Following a series of delays – the latest related to the coronavirus pandemic – Morristown’s long-awaited mass-transit system, Lakeway Transit, is scheduled to begin operations on July 27, city officials announced this week.
The East Tennessee Resources Agency will manage Lakeway Transit, which will have three hour-long fixed routes inside the Morristown city limits. That means the longest possible wait for riders will be 30 minutes, according to Rich DesGrosseilliers, Lakeway Area Metropolitan Transportation Planning Organization director.
Lakeway Transit buses will transport passengers from 7 a.m. to 6 p.m. on weekdays. The routes were designed to service major healthcare and shopping destinations, along with low-income housing.
Monthly passes for adults will cost $40. Monthly passes for students, children, senior citizens and people with disabilities will cost $20. Pay-as-you-go fares for adults will cost $1.50. Pay-as-you-go fares for students, children, seniors and the disabled will be 75 cents. Transfers will cost an additional 50 cents.
Children under age 12 must be accompanied by an adult. All riders who don’t have a monthly pass must have the exact change. The buses are equipped with a wheelchair lift. And while transportation to shopping centers and grocery stores is a primary Lakeway Transit focus, passengers may bring on board only the number of packages or items they can carry in one trip.

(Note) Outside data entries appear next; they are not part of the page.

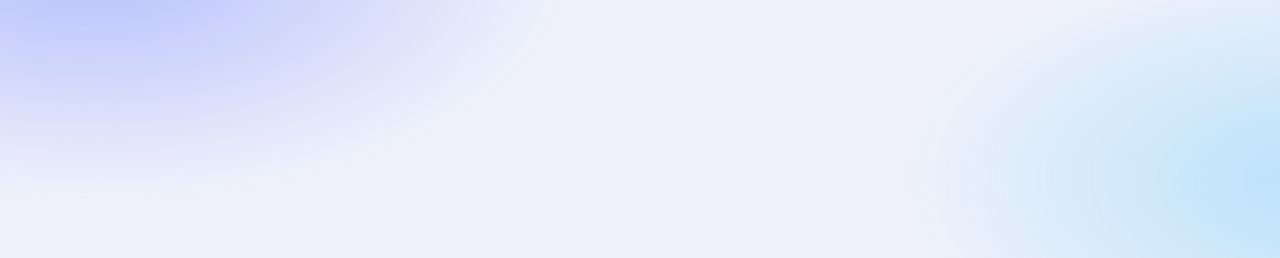
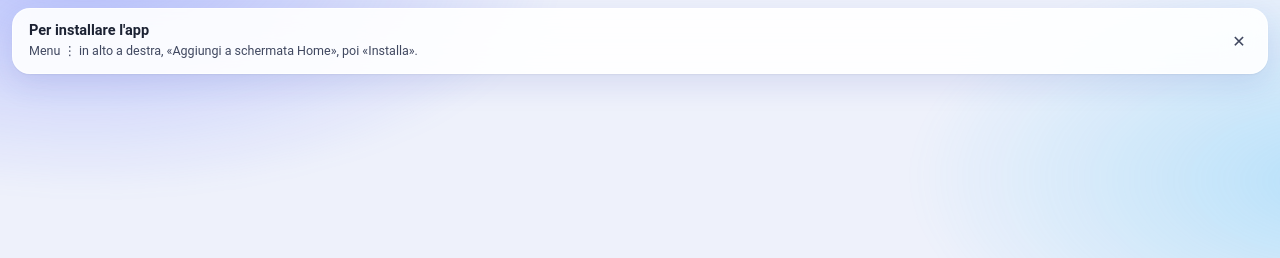
Before and after one commit to 4everopeth25-byte/foresterie-in-tasca, a plain HTML site: page index.html in a window 1280 px wide. Shown: the top 258 px of the page. Drawn offline with Linux system fonts and the light colour scheme.

Commit message:
Striscia di installazione; id nel manifest; service worker fit-2

```diff
--- a/app-extra.css
+++ b/app-extra.css
@@ -47,3 +47,9 @@ input.input:focus{border-color:var(--accent);box-shadow:0 0 0 3px var(--accent-s
 .stato-blocco.da{color:var(--att-ink)}
 .corpo{padding-bottom:150px}
 .piede{bottom:calc(78px + env(safe-area-inset-bottom))}
+/* striscia di installazione (installa.js) */
+.installa{position:fixed;left:12px;right:12px;top:calc(env(safe-area-inset-top) + 8px);z-index:60;display:flex;align-items:center;gap:10px;padding:12px 8px 12px 16px;border-radius:18px;background:var(--surf-forte);border:1px solid var(--bordo);box-shadow:var(--ombra);backdrop-filter:blur(20px) saturate(1.5);-webkit-backdrop-filter:blur(20px) saturate(1.5)}
+.installa .tx{flex:1;min-width:0}
+.installa b{display:block;font:650 14.5px/1.25 var(--font)}
+.installa span{display:block;font-size:12.5px;line-height:1.35;color:var(--ink-2);margin-top:3px}
+.installa .btn{width:auto;height:40px;padding:0 18px;flex:none}
--- a/index.html
+++ b/index.html
@@ -292,6 +292,12 @@ input.input:focus{border-color:var(--accent);box-shadow:0 0 0 3px var(--accent-s
 .stato-blocco.da{color:var(--att-ink)}
 .corpo{padding-bottom:150px}
 .piede{bottom:calc(78px + env(safe-area-inset-bottom))}
+/* striscia di installazione (installa.js) */
+.installa{position:fixed;left:12px;right:12px;top:calc(env(safe-area-inset-top) + 8px);z-index:60;display:flex;align-items:center;gap:10px;padding:12px 8px 12px 16px;border-radius:18px;background:var(--surf-forte);border:1px solid var(--bordo);box-shadow:var(--ombra);backdrop-filter:blur(20px) saturate(1.5);-webkit-backdrop-filter:blur(20px) saturate(1.5)}
+.installa .tx{flex:1;min-width:0}
+.installa b{display:block;font:650 14.5px/1.25 var(--font)}
+.installa span{display:block;font-size:12.5px;line-height:1.35;color:var(--ink-2);margin-top:3px}
+.installa .btn{width:auto;height:40px;padding:0 18px;flex:none}
 
 @media (prefers-reduced-motion:reduce){*,*::before{animation:none!important;transition:none!important}}
 </style>
@@ -300,5 +306,6 @@ input.input:focus{border-color:var(--accent);box-shadow:0 0 0 3px var(--accent-s
 <div class="schermo" id="app"></div>
 <div class="toast" id="toast" role="status" aria-live="polite"></div>
 <script type="module" src="app.js"></script>
+<script type="module" src="installa.js"></script>
 </body>
 </html>
--- /dev/null
+++ b/installa.js
@@ -0,0 +1,33 @@
+/* Installazione: pulsante «Installa» quando Chrome lo permette, istruzioni quando non lo permette.
+   Non tocca le schermate dell'app: è una striscia a parte, che si può chiudere. */
+let evento = null;
+const installata = () => matchMedia("(display-mode: standalone)").matches || navigator.standalone === true;
+const chiusa = () => { try { return sessionStorage.getItem("fit-installa-chiusa") === "1"; } catch { return false; } };
+const ua = navigator.userAgent;
+const chromeVero = /Chrome\/\d+/.test(ua) && !/SamsungBrowser|HeyTap|OPR\/|EdgA|YaBrowser|; wv\)/.test(ua);
+
+function striscia(){
+  document.getElementById("installa")?.remove();
+  if (installata() || chiusa()) return;
+  const d = document.createElement("div");
+  d.id = "installa"; d.className = "installa"; d.setAttribute("role", "region"); d.setAttribute("aria-label", "Installa l'app");
+  const testo = evento
+    ? `<b>Installa Foresterie in tasca</b><span>Avrai l'icona tra le app e funzionerà anche senza rete.</span>`
+    : chromeVero
+      ? `<b>Per installare l'app</b><span>Menu ⋮ in alto a destra, «Aggiungi a schermata Home», poi «Installa».</span>`
+      : `<b>Apri questa pagina in Chrome</b><span>Questo browser non installa le app web. Copia l'indirizzo e aprilo in Chrome.</span>`;
+  d.innerHTML = `<div class="tx">${testo}</div>${evento ? `<button class="btn pri" id="installa-si">Installa</button>` : ""}
+    <button class="tondo" id="installa-no" aria-label="Chiudi">✕</button>`;
+  document.body.append(d);
+  d.querySelector("#installa-si")?.addEventListener("click", async () => {
+    const e = evento; evento = null;
+    e.prompt(); await e.userChoice; striscia();
+  });
+  d.querySelector("#installa-no").addEventListener("click", () => {
+    try { sessionStorage.setItem("fit-installa-chiusa", "1"); } catch { /* niente memoria: si chiude solo ora */ }
+    d.remove();
+  });
+}
+addEventListener("beforeinstallprompt", e => { e.preventDefault(); evento = e; striscia(); });
+addEventListener("appinstalled", () => { evento = null; document.getElementById("installa")?.remove(); });
+setTimeout(striscia, 2500);     // se Chrome non ha offerto l'installazione entro 2,5 s, mostra le istruzioni
--- a/sw.js
+++ b/sw.js
@@ -1,6 +1,6 @@
 /* Foresterie in tasca: tiene l'app in memoria per usarla senza rete. Cambiare VERSIONE a ogni pubblicazione. */
-const VERSIONE = "fit-1";
-const FILE = ["./", "index.html", "app.js", "logica.js", "memoria.js", "manifest.webmanifest",
+const VERSIONE = "fit-2";
+const FILE = ["./", "index.html", "app.js", "installa.js", "logica.js", "memoria.js", "manifest.webmanifest",
   "icone/icona-192.png", "icone/icona-512.png", "icone/icona-maskable-512.png"];
 self.addEventListener("install", e => e.waitUntil(caches.open(VERSIONE).then(c => c.addAll(FILE)).then(() => self.skipWaiting())));
 self.addEventListener("activate", e => e.waitUntil(
```
Also changed, not shown: manifest.webmanifest.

DesGrosseilliers says that bus drivers, at their discretion, may deviate slightly off the routes for passengers with serious disabilities but deviations will not be routine because drivers must maintain the one-hour route travel time.
The latest delay involved the bus shelters, which will be erected near the Hamblen County Health Department, at Walters State Community College and at Volunteer Blind Industries. The company that fabricates the shelters temporarily closed as a result of the coronavirus pandemic, according to DesGrosseilliers, who says he expects the shelter components to arrive next week.
He says the pandemic also slowed the flow of federal and state grant funds to different agencies. DesGrosseilliers says the original plan was to hold a series of public-information forums earlier, but the 10-person cap on public meeting caused delays.
Drivers have already traveled the routes to ensure they can make the loop in an hour, but more formal driver training will begin next week.
Money to fund Lakeway Transit will not come directly from Morristown taxpayers. In 2002, after Morristown was recognized as the center of a so-called Metropolitan Statistical Area, the city began receiving between $400,000 and $500,000 each year in mass-transit funds as an entitlement from the federal government. That’s about half of the estimated cost.
State government will fund 25 percent of Lakeway Transit. The remaining 25 percent will come from ETHRA, according to DesGrosseilliers.